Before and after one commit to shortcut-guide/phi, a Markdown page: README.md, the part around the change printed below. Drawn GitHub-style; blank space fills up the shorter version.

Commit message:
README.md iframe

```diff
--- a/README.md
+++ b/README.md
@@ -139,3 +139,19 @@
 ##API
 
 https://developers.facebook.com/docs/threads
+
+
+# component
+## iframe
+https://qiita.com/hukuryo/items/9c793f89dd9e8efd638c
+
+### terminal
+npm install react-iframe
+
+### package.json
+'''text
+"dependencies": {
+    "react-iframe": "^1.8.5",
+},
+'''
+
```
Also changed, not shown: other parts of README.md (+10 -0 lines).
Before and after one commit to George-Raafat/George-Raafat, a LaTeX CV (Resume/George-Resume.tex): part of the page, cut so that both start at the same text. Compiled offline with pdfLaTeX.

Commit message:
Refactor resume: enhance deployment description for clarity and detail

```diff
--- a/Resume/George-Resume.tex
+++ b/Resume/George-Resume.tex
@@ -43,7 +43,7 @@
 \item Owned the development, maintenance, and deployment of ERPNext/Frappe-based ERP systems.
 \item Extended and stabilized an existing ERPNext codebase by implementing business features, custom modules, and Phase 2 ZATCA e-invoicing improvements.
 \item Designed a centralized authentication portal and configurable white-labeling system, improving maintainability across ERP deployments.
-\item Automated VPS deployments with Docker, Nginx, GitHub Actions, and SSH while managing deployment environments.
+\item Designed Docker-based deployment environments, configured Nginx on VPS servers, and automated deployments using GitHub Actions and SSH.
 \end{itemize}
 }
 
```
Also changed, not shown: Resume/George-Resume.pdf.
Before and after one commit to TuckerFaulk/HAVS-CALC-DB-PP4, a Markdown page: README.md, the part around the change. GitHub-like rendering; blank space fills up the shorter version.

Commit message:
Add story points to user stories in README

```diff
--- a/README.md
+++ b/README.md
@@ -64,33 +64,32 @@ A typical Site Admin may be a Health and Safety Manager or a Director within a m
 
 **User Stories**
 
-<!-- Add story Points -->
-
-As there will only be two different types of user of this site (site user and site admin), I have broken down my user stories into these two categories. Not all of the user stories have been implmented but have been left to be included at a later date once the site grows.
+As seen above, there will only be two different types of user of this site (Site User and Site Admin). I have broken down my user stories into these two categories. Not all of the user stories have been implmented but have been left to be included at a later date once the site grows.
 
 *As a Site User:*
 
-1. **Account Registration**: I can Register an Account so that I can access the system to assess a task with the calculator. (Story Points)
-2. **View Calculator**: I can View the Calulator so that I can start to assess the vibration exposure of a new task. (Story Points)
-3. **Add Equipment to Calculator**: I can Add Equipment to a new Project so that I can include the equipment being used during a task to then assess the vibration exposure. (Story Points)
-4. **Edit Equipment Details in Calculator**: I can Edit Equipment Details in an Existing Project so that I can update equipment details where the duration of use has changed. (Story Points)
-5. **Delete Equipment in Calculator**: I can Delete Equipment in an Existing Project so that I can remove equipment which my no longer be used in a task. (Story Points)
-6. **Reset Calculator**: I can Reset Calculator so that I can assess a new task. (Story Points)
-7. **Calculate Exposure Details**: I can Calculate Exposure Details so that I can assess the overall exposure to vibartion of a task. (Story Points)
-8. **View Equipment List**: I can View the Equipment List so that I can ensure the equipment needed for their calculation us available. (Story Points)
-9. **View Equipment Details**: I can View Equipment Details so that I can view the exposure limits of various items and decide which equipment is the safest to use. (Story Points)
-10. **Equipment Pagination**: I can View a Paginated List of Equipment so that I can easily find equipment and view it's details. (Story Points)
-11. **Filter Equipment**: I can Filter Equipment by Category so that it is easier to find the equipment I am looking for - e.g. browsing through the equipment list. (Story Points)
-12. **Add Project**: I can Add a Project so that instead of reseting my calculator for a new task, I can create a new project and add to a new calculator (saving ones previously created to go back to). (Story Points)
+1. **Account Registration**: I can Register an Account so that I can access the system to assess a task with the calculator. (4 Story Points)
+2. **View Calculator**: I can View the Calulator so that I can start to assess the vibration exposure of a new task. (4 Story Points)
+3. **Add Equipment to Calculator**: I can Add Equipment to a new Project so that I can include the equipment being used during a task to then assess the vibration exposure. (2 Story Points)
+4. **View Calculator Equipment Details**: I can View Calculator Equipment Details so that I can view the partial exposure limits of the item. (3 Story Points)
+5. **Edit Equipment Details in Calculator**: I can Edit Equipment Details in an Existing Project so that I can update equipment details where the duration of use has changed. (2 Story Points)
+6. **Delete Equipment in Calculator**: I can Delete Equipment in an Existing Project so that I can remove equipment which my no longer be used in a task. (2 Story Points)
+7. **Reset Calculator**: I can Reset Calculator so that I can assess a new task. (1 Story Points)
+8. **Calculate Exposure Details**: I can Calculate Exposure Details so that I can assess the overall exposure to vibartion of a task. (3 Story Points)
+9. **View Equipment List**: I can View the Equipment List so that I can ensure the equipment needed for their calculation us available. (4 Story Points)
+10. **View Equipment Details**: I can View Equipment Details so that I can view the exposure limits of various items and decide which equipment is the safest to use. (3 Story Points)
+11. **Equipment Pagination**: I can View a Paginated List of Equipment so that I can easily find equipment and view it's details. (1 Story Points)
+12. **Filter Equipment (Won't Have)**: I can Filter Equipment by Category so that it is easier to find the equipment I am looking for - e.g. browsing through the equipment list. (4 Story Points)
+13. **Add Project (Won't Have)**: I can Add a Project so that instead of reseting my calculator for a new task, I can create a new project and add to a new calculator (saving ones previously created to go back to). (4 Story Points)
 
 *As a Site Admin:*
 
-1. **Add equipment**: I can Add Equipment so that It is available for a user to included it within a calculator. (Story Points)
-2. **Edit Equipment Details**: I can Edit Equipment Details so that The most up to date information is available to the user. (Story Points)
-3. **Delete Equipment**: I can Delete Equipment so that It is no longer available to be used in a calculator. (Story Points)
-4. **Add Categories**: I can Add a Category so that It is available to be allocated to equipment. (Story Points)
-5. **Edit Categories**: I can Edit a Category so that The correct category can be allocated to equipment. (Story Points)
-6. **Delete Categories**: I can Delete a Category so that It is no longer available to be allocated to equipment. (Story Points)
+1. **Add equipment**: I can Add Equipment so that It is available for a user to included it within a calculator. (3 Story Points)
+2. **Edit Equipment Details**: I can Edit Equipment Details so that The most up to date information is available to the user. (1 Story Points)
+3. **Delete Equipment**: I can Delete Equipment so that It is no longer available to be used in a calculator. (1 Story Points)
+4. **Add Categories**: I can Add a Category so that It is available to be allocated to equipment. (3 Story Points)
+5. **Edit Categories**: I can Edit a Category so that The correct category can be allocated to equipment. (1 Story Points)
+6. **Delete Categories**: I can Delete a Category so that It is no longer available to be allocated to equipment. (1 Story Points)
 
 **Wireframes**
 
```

# # # #

Requirement> Each line that contains the string "Designed" should be copied from the data above.

Output below>
 \item Designed a centralized authentication portal and configurable white-labeling system, improving maintainability across ERP deployments.
+\item Designed Docker-based deployment environments, configured Nginx on VPS servers, and automated deployments using GitHub Actions and SSH.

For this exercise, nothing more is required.